- Cash on the "asset" side increases

convertible securities
- when investor converts bond into shares of common stock, the liabilities decreases and owner's equity increases.
- Note: changes are on the same side of the balance sheet, no change to assets

bond redemption
- liabilities reduced
- decrease in cash on the asset side of the balance sheet
- Note: bc the current asset (cash) was used to redeem a long-term liability (bond), working capital is reduced. But, bc no longer have semi-annual interest payments on the bond, the future effect is to increase company's cash flow

A. Cash
- Declared: retained earnings are lowered and current liabilities increase
- Paid: cash lowered and current liabilities increase
B. Stock
- no change (# of shares each shareholder owns increases, but each single share represents a smaller slice of ownership in the company, so its a wash)

stock splits
- does not affect shareholder's equity
- on balance sheet, only par value per share and # of shares outstanding change

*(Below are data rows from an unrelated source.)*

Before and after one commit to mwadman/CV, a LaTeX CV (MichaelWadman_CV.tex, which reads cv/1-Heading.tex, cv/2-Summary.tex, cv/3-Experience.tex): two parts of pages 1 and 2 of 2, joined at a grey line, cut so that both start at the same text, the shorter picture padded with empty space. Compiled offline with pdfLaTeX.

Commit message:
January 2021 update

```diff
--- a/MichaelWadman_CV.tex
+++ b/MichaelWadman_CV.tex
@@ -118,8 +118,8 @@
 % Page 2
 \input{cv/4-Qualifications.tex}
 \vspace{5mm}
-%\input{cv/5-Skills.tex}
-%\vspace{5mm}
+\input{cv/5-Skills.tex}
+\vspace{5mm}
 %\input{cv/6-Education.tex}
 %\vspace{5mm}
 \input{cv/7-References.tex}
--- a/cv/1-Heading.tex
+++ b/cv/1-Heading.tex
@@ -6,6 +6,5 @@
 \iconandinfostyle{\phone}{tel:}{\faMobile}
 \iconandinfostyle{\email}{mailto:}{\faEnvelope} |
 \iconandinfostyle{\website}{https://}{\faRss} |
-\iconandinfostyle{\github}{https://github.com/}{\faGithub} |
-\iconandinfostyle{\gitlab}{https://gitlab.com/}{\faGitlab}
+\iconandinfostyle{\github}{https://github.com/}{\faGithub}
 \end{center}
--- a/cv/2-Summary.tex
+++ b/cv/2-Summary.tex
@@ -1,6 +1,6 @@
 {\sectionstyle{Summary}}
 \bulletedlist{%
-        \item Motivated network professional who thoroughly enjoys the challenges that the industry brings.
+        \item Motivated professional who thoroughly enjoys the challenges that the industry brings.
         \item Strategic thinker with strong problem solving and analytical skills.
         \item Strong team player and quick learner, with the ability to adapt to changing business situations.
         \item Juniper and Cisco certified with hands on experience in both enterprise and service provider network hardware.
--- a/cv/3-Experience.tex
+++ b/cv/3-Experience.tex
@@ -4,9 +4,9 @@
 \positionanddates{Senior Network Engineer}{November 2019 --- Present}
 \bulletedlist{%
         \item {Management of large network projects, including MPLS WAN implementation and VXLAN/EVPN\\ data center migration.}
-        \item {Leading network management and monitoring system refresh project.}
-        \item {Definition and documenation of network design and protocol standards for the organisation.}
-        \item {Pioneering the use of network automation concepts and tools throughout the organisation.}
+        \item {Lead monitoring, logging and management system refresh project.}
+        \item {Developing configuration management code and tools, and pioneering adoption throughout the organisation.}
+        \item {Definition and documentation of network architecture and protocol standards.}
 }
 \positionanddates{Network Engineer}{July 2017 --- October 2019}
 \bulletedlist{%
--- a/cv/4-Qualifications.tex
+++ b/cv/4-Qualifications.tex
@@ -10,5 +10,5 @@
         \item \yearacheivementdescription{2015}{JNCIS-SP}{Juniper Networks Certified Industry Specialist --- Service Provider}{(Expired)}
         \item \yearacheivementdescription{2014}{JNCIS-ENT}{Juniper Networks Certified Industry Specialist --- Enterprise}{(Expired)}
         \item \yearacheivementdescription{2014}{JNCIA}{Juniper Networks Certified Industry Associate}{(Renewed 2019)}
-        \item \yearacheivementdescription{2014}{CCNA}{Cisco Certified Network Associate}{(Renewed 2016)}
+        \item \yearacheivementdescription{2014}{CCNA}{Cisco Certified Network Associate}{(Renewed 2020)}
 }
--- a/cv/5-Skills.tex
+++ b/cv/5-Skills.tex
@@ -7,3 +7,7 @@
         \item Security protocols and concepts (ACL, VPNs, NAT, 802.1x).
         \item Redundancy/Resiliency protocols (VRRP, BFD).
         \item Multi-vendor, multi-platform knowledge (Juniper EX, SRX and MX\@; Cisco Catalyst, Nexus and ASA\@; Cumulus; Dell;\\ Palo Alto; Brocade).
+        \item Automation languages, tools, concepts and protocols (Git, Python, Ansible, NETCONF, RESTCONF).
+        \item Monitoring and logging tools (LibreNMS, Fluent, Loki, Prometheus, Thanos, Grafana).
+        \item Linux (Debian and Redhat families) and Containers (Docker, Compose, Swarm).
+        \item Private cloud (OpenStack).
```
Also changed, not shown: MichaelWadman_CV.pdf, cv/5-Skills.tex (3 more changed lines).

financial leverage
-A company's ability to use long-term debt to increase its return on equity
- stockholders benefit from leverage if the return on borrowed money exceeds the debt service costs. But risky bc increases risk of default & company affected more by changes in interest rates
- A company with a high ratio of long-term debt to equity is "highly leveraged":
A. industrial companies = debt-to-equity ratio of 50%+ considered highly leveraged
B. utility companies = bc of relatively stable earnings & cash flow, can be highly leveraged without undue risk
- DEBT-TO-EQUITY ratio = Long-term debt/ capitalization

book value per share
- fundamental analyst focuses on the company's books
- book value per share similar to NAV per share of an investment company.
- for corp, it is the liquidation value of the enterprise
- Do not include intangible assets (i.e., goodwill)
-Formula: (tangible assets-liabilities- par value of preferred) ÷ (shares of common stock outstanding) = book value per share
- risks that can be reduced thru diversification
- unique to specific industry or business enterprise, such as labor union strikes, lawsuits, product failure
- primary types: business, financial, liquidity, political, regulatory

Business risk
- An operating risk; generally caused by poor management decisions
- higher for investors whose portfolios contain stock in only 1 issuer or in lower rated bonds

Financial risk
- relates primarily to companies using debt financing (leverage). This is the inability to meet those debt obligations, which could lead to bankruptcy

Regulatory risk
- Individual companies and industries are affected by changes in rules
- investments that could be affected include "green industries" (and those that tend to pollute), oil and gas exploration, airlines, & pharmaceutical manufacturers
- the most common regulatory risk comes from govt agency attempts to control product prices or the competitive structure of a particular industry thru the passage and enforcement of regulations

Political risk
- different from regulatory & legislative risk
- political instability

Sovereign risk
- risk of a country defaulting on its commercial debt obligations

Country risk
- evaluates total investment risk of a country, such as risk of default on a bond, risk of losing direct investment, risk to global business dealings, by both qualitative and quantitative factors
- qualitative: political risk, economic performance, structural assessment
- quantitative: debt indicators, credit ratings, access to bank finance

Liquidity risk
- risk that when an investor wishes to dispose of an investment, no one wants to buy it or not possible at the current price